THE PROBLEM.
Go line by line through the data and copy those with the word "should".

Saved data entries
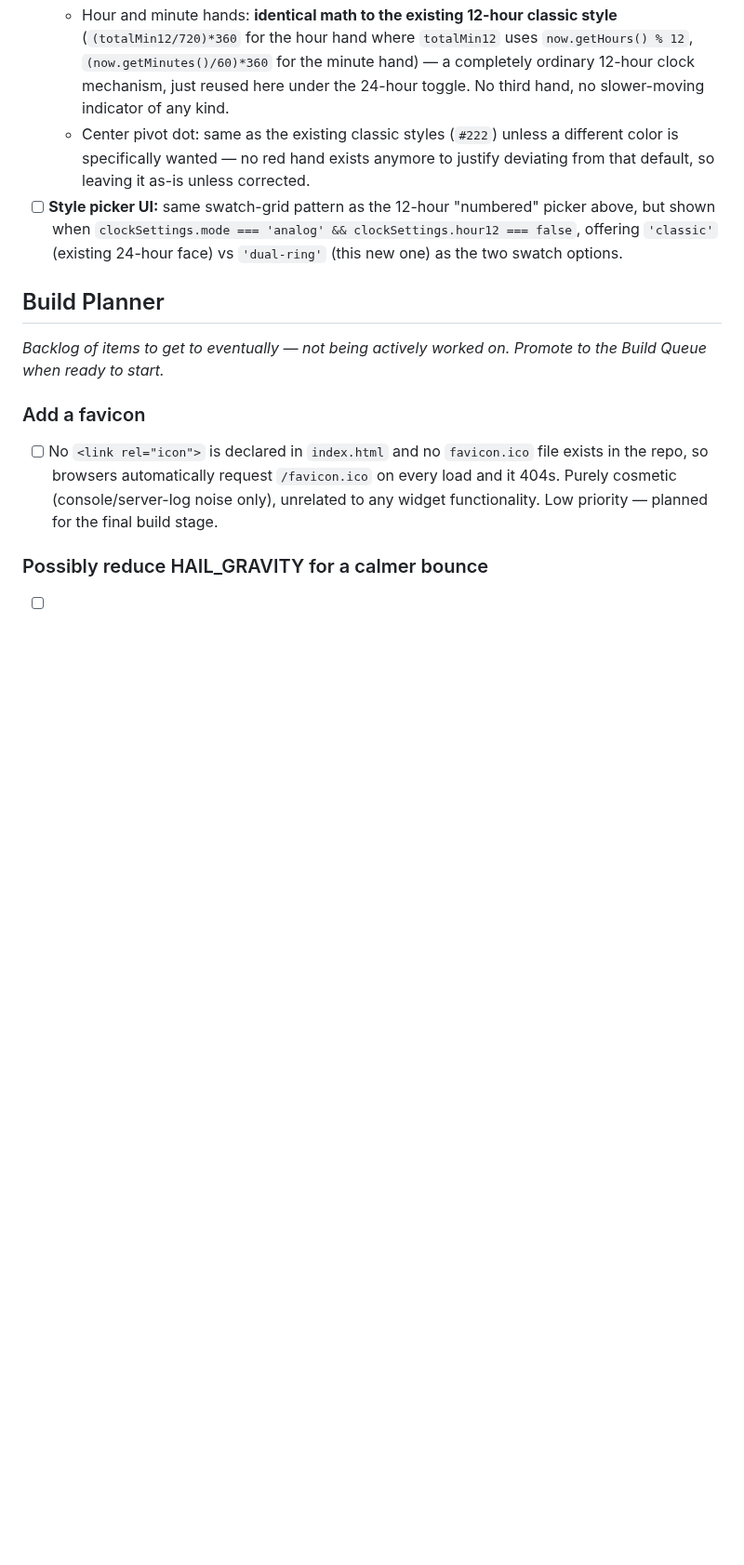
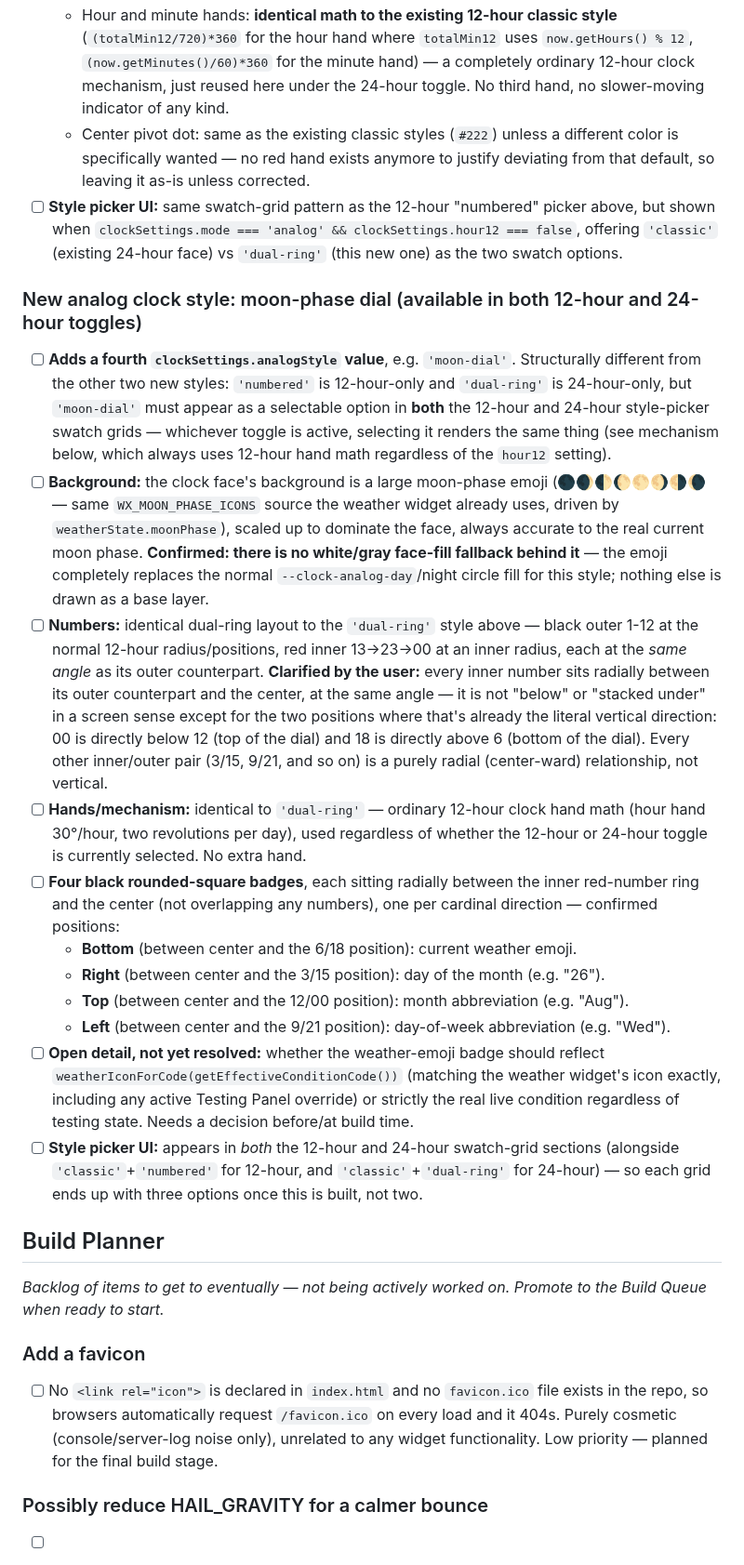
Before and after one commit to TundraJon/Startpage, a Markdown page: README.md, the part around the change. Shown at 93% size. Rendered like a GitHub page; blank space fills up the shorter version.

Commit message:
Log moon-phase dial analog clock style to Build Queue
Fourth clockSettings.analogStyle value, available in both 12-hour
and 24-hour style pickers (unlike numbered/dual-ring, which are each
gated to one). Moon-phase emoji fully replaces the face fill (no
fallback), dual-ring numbers same as dual-ring style, ordinary
12-hour hand math always, plus four black rounded-square info badges
(weather/day-of-month/month/day-of-week) positioned radially between
the inner number ring and center. One open detail flagged: whether
the weather badge should follow Testing Panel overrides or always
show real live data.

```diff
--- a/README.md
+++ b/README.md
@@ -498,6 +498,20 @@ Geolocation, true local timezone, and the full live data pull stay queued below
   - Center pivot dot: same as the existing classic styles (`#222`) unless a different color is specifically wanted — no red hand exists anymore to justify deviating from that default, so leaving it as-is unless corrected.
 - [ ] **Style picker UI:** same swatch-grid pattern as the 12-hour "numbered" picker above, but shown when `clockSettings.mode === 'analog' && clockSettings.hour12 === false`, offering `'classic'` (existing 24-hour face) vs `'dual-ring'` (this new one) as the two swatch options.
 
+### New analog clock style: moon-phase dial (available in both 12-hour and 24-hour toggles)
+
+- [ ] **Adds a fourth `clockSettings.analogStyle` value**, e.g. `'moon-dial'`. Structurally different from the other two new styles: `'numbered'` is 12-hour-only and `'dual-ring'` is 24-hour-only, but `'moon-dial'` must appear as a selectable option in **both** the 12-hour and 24-hour style-picker swatch grids — whichever toggle is active, selecting it renders the same thing (see mechanism below, which always uses 12-hour hand math regardless of the `hour12` setting).
+- [ ] **Background:** the clock face's background is a large moon-phase emoji (🌑🌒🌓🌔🌕🌖🌗🌘 — same `WX_MOON_PHASE_ICONS` source the weather widget already uses, driven by `weatherState.moonPhase`), scaled up to dominate the face, always accurate to the real current moon phase. **Confirmed: there is no white/gray face-fill fallback behind it** — the emoji completely replaces the normal `--clock-analog-day`/night circle fill for this style; nothing else is drawn as a base layer.
+- [ ] **Numbers:** identical dual-ring layout to the `'dual-ring'` style above — black outer 1-12 at the normal 12-hour radius/positions, red inner 13→23→00 at an inner radius, each at the *same angle* as its outer counterpart. **Clarified by the user:** every inner number sits radially between its outer counterpart and the center, at the same angle — it is not "below" or "stacked under" in a screen sense except for the two positions where that's already the literal vertical direction: 00 is directly below 12 (top of the dial) and 18 is directly above 6 (bottom of the dial). Every other inner/outer pair (3/15, 9/21, and so on) is a purely radial (center-ward) relationship, not vertical.
+- [ ] **Hands/mechanism:** identical to `'dual-ring'` — ordinary 12-hour clock hand math (hour hand 30°/hour, two revolutions per day), used regardless of whether the 12-hour or 24-hour toggle is currently selected. No extra hand.
+- [ ] **Four black rounded-square badges**, each sitting radially between the inner red-number ring and the center (not overlapping any numbers), one per cardinal direction — confirmed positions:
+  - **Bottom** (between center and the 6/18 position): current weather emoji.
+  - **Right** (between center and the 3/15 position): day of the month (e.g. "26").
+  - **Top** (between center and the 12/00 position): month abbreviation (e.g. "Aug").
+  - **Left** (between center and the 9/21 position): day-of-week abbreviation (e.g. "Wed").
+- [ ] **Open detail, not yet resolved:** whether the weather-emoji badge should reflect `weatherIconForCode(getEffectiveConditionCode())` (matching the weather widget's icon exactly, including any active Testing Panel override) or strictly the real live condition regardless of testing state. Needs a decision before/at build time.
+- [ ] **Style picker UI:** appears in *both* the 12-hour and 24-hour swatch-grid sections (alongside `'classic'`+`'numbered'` for 12-hour, and `'classic'`+`'dual-ring'` for 24-hour) — so each grid ends up with three options once this is built, not two.
+
 ## Build Planner
 
 _Backlog of items to get to eventually — not being actively worked on. Promote to the Build Queue when ready to start._
```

SOLUTION FOR THIS TASK.
the weather badge should follow Testing Panel overrides or always
+- [ ] **Open detail, not yet resolved:** whether the weather-emoji badge should reflect `weatherIconForCode(getEffectiveConditionCode())` (matching the weather widget's icon exactly, including any active Testing Panel override) or strictly the real live condition regardless of testing state. Needs a decision before/at build time.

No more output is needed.